- Narrow-Aisle Lift Trucks – they’re suitable to use in narrow aisle as its name implies. Since its use is primarily indoor, they use electric motor. They come as stand-up rider type of truck.
- Order Pickers – its primary use is to pick and deliver material needed for filling customer’s order from storage. The operator stands on a platform and moves up with the mast. It requires the operator to wear fall arrest for protection.
- Electric Powered Hand Trucks or pallet Jacks – It includes the walk-behind and hand-rider jacks.
- Internal Combustion Fueled Counterbalance Forklifts with Solid Tires – This type of truck is intended to be used in flat concrete or asphalt floor surfaces not in rough roads.
- Combustion Fueled Counterbalance Forklifts with Pneumatic Tires – This type can be used in unpaved floors or in uneven surfaces but not in rough terrain because of its obvious driving limitation.
- Tow Vehicles – is tractor-like which could either be electric or internal combustion. These vehicles are the ones used in airports to tow luggage carts. This is a vehicles and do not lift but only aimed to transport loads.
- Rough Terrain Forklifts – this is commonly utilized outdoors or in construction sites where operator can maximize its purpose. Because of its big tires, it can used in very rough terrain or unimproved roads. There are three kinds of rough terrain trucks: counterbalance, telescopic, and truck-mounted.

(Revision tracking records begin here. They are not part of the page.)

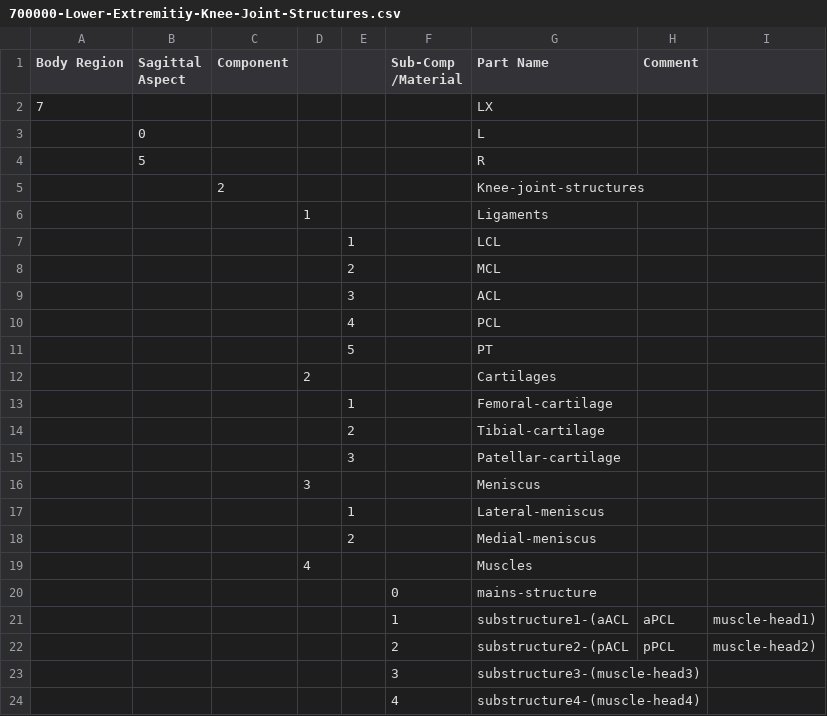
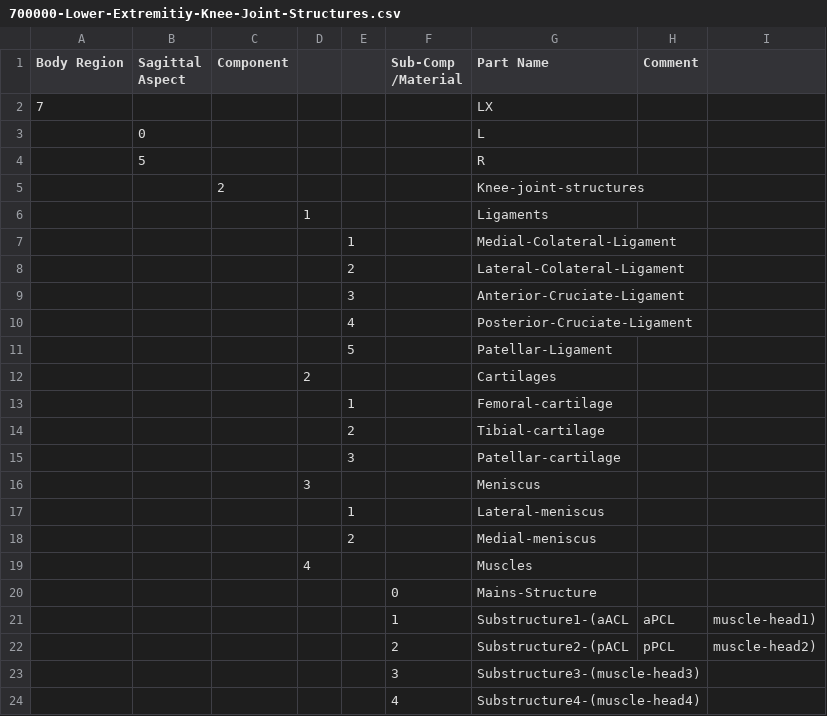
Before and after one commit to jobindjohn/vivaplus_v0.2, a CSV file: assets/part-numbering/700000-lower-extremity/700000-Lower-Extremitiy-Knee-Joint-Structures.csv, drawn as a sheet.

Commit message:
Assets: 700000-Lower-Extremitiy-Knee-Joint-Structures

```diff
--- a/assets/part-numbering/700000-lower-extremity/700000-Lower-Extremitiy-Knee-Joint-Structures.csv
+++ b/assets/part-numbering/700000-lower-extremity/700000-Lower-Extremitiy-Knee-Joint-Structures.csv
@@ -7,7 +7,7 @@ Body Region,Sagittal Aspect,Component,,,"Sub-Comp
 ,,,1,,,Ligaments
-,,,,1,,LCL,
-,,,,2,,MCL,
-,,,,3,,ACL,
-,,,,4,,PCL,
-,,,,5,,PT,
+,,,,1,,Medial-Colateral-Ligament,
+,,,,2,,Lateral-Colateral-Ligament,
+,,,,3,,Anterior-Cruciate-Ligament,
+,,,,4,,Posterior-Cruciate-Ligament,
+,,,,5,,Patellar-Ligament,
 ,,,2,,,Cartilages
@@ -20,6 +20,6 @@ Body Region,Sagittal Aspect,Component,,,"Sub-Comp
 ,,,4,,,Muscles,
-,,,,,0,mains-structure,
-,,,,,1,substructure1-(aACL,aPCL,muscle-head1)
-,,,,,2,substructure2-(pACL,pPCL,muscle-head2)
-,,,,,3,substructure3-(muscle-head3)
-,,,,,4,substructure4-(muscle-head4)
+,,,,,0,Mains-Structure,
+,,,,,1,Substructure1-(aACL,aPCL,muscle-head1)
+,,,,,2,Substructure2-(pACL,pPCL,muscle-head2)
+,,,,,3,Substructure3-(muscle-head3)
+,,,,,4,Substructure4-(muscle-head4)
```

To Make a Conclusion
If you need to transport or move heavy loads in the warehouse, the forklift is likely to be the most effective piece of equipment to get the job done. But as oppose to what people believe, not all forklifts are the same.
There are many types of forklifts and each serves a specific purpose and they operate differently from each other as well. For this reason, the employer should provide training specific for each type of forklift and not on make and model.
So now the question is, do your workers receive training specific to the type of truck they are using? If not, give them what they need. It is the employer’s responsibility to provide such training.